> Problem statement
Your task is to restate the data word for word.

*** Opening of Data to process ***

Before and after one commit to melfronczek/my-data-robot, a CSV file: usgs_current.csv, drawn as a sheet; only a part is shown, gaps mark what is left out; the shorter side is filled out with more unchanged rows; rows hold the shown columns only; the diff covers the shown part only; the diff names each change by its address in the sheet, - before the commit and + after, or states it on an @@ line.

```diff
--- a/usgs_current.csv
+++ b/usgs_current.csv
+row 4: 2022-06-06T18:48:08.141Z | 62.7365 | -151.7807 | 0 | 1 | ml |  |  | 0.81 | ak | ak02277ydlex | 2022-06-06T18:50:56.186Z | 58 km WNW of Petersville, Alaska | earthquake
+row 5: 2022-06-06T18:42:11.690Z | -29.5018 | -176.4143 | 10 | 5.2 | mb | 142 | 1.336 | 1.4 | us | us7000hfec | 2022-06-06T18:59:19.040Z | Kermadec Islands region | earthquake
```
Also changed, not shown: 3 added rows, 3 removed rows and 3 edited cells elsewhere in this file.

*** Close of Data to process ***

> Completed task
Before and after one commit to melfronczek/my-data-robot, a CSV file: usgs_current.csv, drawn as a sheet; only a part is shown, gaps mark what is left out; the shorter side is filled out with more unchanged rows; rows hold the shown columns only; the diff covers the shown part only; the diff names each change by its address in the sheet, - before the commit and + after, or states it on an @@ line.

```diff
--- a/usgs_current.csv
+++ b/usgs_current.csv
+row 4: 2022-06-06T18:48:08.141Z | 62.7365 | -151.7807 | 0 | 1 | ml |  |  | 0.81 | ak | ak02277ydlex | 2022-06-06T18:50:56.186Z | 58 km WNW of Petersville, Alaska | earthquake
+row 5: 2022-06-06T18:42:11.690Z | -29.5018 | -176.4143 | 10 | 5.2 | mb | 142 | 1.336 | 1.4 | us | us7000hfec | 2022-06-06T18:59:19.040Z | Kermadec Islands region | earthquake
```
Also changed, not shown: 3 added rows, 3 removed rows and 3 edited cells elsewhere in this file.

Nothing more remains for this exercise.